We want to make it easier to get help when you need it. So we'll help you find the right health professional based on what you tell us.
October 22, 2019
By Kimberly Langdon, M.D., OB/GYN
In addition to pain during labor, losing weight is often one of the top concerns after pregnancy. Talking about weight loss can set off some pretty powerful negative associations for a lot of women, so it’s not a topic we bring up lightly. However, it can have a substantial influence on your health so we want to make sure you have the resources you need to be healthy.
First and foremost, our hope is for you to be healthy and happy. What constitutes a healthy weight? Usually, Body Mass Index (BMI) is used to determine a healthy weight for your height. The goal range is 18.5–24.9 and you can calculate yours on the NIH website. If you, at your current weight, are in the “normal” range, then HOORAY! Keep doing what you’re doing.
In addition to being healthy, we also want you to be happy. Different people are happier at different sizes. If you’re happy where you’re at, GO YOU! If you’d be happier a few pounds heavier, we support you. And if you’d like to lose some weight, we want to help you accomplish your goals in a safe and healthy way.
Even if you started with a healthy weight before you got pregnant, you’ll probably have at least some weight to lose to get back into a healthy range. If you had to eat frequently to keep nausea and vomiting at bay during the first trimester, you might have some extra, and that’s okay. It’s common to lose as many as 20 pounds in the month after delivery, which includes the weight of the baby, placenta, and extra fluid. After that, it’ll depend on what you eat and how much you move.
One specific worry is the distribution of the fat gained seems odd and that’s due to your body making sure the extra calories stored as fat are near the baby—abdomen, hips, and thighs. You might be tempted to focus your exercise on those areas, but that doesn’t work. You simply must expend more energy than you take in—in the form of food—or eat less food or exercise more. When you are postpartum, both suggestions are a challenge.
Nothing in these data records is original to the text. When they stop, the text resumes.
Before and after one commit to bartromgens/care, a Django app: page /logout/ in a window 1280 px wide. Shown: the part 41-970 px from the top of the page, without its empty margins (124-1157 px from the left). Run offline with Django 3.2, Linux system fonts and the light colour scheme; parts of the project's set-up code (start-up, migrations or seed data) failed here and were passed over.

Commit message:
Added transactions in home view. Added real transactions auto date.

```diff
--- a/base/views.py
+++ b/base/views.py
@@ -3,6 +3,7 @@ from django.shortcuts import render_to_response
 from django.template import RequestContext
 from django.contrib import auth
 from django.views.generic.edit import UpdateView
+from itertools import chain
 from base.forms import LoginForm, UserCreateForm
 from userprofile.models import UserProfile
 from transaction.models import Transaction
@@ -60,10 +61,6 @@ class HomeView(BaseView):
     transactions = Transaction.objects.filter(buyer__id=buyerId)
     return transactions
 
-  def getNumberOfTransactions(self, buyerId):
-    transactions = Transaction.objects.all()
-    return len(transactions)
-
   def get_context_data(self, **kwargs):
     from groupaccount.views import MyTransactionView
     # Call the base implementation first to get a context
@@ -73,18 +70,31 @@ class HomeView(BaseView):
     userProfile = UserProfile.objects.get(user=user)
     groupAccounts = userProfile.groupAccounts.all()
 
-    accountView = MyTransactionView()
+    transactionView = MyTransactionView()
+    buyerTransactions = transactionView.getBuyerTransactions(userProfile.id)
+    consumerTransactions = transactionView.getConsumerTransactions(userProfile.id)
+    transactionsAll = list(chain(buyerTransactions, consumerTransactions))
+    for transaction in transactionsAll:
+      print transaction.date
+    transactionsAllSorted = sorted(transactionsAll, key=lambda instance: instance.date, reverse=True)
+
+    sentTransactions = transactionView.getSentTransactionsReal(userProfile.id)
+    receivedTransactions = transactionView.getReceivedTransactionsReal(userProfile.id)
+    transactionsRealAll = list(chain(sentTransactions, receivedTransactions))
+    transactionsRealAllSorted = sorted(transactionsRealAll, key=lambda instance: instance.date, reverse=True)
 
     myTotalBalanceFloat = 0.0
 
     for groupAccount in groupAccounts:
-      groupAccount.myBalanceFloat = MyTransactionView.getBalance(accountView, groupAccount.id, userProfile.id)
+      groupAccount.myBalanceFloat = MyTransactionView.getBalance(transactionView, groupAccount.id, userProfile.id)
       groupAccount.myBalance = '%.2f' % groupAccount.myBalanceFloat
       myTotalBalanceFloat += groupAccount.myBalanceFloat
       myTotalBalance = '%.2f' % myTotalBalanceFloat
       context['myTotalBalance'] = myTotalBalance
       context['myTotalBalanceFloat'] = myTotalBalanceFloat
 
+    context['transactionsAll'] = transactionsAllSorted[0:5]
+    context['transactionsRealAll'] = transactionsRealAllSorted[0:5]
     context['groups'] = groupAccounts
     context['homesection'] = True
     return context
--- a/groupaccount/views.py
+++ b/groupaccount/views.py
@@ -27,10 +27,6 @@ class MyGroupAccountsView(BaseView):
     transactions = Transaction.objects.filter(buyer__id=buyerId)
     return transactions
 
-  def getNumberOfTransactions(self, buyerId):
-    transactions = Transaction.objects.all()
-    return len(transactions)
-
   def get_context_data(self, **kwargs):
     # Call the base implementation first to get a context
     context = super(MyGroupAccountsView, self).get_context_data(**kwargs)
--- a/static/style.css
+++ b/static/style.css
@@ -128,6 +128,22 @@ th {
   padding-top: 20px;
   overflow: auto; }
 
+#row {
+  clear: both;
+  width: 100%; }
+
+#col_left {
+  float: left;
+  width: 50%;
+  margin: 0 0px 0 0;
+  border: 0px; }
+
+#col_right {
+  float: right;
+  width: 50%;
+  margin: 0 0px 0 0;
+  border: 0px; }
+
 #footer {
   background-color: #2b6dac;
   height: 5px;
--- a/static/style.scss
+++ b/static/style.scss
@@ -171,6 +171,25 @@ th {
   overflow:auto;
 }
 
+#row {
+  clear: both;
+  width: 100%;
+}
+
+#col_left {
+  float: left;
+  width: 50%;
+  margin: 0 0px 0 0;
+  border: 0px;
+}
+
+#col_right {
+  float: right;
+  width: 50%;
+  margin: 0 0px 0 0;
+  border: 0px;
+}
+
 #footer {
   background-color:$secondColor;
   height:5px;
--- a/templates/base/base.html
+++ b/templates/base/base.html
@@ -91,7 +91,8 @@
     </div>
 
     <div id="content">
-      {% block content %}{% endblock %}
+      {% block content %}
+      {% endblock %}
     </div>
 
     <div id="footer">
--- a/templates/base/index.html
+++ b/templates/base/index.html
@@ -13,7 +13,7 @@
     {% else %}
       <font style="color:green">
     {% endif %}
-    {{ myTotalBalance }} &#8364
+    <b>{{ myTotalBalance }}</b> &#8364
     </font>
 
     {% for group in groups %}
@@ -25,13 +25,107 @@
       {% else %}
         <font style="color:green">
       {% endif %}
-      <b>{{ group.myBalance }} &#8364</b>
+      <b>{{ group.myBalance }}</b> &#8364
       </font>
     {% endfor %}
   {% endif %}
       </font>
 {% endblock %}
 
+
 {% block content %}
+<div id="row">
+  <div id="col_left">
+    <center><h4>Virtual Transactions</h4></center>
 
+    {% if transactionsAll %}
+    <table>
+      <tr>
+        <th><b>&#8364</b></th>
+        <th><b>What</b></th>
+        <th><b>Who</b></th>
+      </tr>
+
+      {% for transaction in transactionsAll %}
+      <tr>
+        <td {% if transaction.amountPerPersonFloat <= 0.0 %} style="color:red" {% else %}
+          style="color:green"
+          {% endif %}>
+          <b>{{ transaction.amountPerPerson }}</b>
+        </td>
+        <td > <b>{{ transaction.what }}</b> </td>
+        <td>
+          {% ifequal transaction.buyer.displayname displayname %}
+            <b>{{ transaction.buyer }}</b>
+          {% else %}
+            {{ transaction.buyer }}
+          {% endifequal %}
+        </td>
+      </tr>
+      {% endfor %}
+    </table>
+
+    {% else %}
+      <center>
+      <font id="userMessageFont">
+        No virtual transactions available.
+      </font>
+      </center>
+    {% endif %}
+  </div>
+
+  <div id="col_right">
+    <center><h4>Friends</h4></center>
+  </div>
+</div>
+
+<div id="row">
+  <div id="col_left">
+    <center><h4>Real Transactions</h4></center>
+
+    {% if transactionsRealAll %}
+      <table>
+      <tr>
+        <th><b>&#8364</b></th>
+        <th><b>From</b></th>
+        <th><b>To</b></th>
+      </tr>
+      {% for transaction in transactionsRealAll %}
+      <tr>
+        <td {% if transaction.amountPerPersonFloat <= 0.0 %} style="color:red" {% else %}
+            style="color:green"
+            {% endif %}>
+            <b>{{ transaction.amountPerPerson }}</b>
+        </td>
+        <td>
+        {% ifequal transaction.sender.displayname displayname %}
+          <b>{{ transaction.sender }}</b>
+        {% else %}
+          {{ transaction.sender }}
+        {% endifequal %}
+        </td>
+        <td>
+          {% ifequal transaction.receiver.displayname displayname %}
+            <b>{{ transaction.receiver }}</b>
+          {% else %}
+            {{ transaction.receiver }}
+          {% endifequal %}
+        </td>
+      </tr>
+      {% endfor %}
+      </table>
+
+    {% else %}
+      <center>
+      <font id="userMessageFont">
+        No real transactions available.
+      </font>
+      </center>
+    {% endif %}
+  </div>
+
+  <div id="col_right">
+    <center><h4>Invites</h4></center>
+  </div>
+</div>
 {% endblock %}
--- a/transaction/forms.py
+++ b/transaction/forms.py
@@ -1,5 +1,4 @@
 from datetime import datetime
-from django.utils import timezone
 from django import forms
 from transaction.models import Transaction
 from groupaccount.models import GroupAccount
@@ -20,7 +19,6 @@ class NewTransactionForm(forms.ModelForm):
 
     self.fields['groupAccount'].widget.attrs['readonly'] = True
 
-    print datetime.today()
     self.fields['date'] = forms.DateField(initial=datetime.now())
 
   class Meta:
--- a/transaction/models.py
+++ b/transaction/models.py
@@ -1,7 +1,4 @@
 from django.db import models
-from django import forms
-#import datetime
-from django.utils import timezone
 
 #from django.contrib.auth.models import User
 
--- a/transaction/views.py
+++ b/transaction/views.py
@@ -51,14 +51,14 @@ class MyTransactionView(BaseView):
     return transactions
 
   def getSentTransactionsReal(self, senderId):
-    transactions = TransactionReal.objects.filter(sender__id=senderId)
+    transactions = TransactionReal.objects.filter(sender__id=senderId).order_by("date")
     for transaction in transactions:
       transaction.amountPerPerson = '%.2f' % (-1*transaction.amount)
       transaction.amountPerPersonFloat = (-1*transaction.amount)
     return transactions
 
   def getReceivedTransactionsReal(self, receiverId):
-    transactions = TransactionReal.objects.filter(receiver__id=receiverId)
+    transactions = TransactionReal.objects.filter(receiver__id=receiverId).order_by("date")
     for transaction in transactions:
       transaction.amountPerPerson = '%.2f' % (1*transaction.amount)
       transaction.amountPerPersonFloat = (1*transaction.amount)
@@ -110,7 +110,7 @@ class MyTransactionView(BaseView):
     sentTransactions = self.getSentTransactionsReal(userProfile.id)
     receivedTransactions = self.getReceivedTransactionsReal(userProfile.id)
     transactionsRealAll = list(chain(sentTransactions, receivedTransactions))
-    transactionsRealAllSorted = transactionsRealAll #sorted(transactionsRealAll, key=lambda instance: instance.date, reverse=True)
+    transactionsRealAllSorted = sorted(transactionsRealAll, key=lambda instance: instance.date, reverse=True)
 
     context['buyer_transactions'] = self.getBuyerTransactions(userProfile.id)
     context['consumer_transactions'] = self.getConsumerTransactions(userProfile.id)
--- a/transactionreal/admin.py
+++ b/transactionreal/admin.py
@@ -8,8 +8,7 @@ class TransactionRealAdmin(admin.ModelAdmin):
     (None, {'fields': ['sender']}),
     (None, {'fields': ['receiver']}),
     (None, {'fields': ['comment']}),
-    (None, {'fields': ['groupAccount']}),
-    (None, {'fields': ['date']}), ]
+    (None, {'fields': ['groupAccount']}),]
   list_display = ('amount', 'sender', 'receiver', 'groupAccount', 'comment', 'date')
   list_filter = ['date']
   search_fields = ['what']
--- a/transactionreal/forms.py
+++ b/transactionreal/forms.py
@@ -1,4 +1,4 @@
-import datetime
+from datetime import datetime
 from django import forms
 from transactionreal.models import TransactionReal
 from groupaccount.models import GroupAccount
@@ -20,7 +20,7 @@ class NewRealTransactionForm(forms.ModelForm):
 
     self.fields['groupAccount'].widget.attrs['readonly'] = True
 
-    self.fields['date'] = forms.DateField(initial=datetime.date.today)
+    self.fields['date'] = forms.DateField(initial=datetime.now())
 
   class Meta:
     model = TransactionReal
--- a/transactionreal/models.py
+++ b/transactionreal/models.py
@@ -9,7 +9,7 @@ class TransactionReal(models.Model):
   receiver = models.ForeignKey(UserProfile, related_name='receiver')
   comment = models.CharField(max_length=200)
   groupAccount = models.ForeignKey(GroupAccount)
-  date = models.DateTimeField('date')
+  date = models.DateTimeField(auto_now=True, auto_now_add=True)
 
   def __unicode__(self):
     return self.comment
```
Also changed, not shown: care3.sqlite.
Here are 19 tips to help you lose weight postpartum in a healthy way:
Don’t severely restrict calories as that tricks your body into ‘preservation mode’ or into thinking it is starving which triggers the body to hold onto fat reserves.
Limit your portion sizes, focus on vegetables, fruits, and protein.
Stick with the healthy foods that you like, not those you think you should start liking.
Meal preparation should be easy. Make simple recipes. If you’re too ambitious, it’ll be harder to stick with it.
Limit meals outside of the home. If that is not possible, take home half of it for the next day.
Eat healthy fats and wild fish.
Read the label. Dry and canned goods have the most preservatives and hydrogenated fats and sugars like fructose, which should be avoided.
Drink enough water to make your urine clear.
Postpartum sleep deprivation leads to stress so try to get enough sleep. Stress raises the adrenal hormone, cortisol which makes people put on more weight especially over the abdomen.
Since there is less ability to get out of the house to go to the gym, walk with the baby in the neighborhood.
Prepare food in advance and freeze the single portions.
Use smaller plates, and don’t stack the plate.
Eat slowly and put the fork down in between bites.
Read while eating and don’t eat in front of the TV or in bed.
Eat only when you’re hungry (called intuitive eating), and stop before you feel full.
Pair carbohydrates with lean protein to keep glucose from dipping which triggers both hunger and fatigue.
Treat depression as it can be the cause of overeating.
Consider an app to help encourage healthy eating and exercise. There are apps that tell you the number of calories in fast food and other restaurants. They keep track and warn you when you are getting over your limit.
Be patient. It took nine months to gain it. Expect a good year for it to be gone.
Leahy K; Berlin KS; Banks GG; Bachman J The Relationship Between Intuitive Eating and Postpartum Weight Loss.Matern Child Health J. 2017; 21(8):1591-1597 (ISSN: 1573-6628)
Herring SJ; Cruice JF; Bennett GG; Davey A; Foster GD Using technology to promote postpartum weight loss in urban, low-income mothers: a pilot randomized controlled trial.J Nutr Educ Behav. 2014; 46(6):610-5 (ISSN: 1878-2620)
American College of Obstetricians and Gynecologists. Your Pregnancy and Childbirth: Month to Month, 6th edition. 2016.
Mayo Clinic. Weight Loss After Pregnancy: Reclaiming Your Body, July 2018. Retrieved from https://www.mayoclinic.org/healthy-lifestyle/labor-and-delivery/in-depth/weight-loss-after-pregnancy/art-20047813
MamaMend is the only digital health companion app for new moms that provides personalized, evidence-based answers and curated connections to expert practitioners.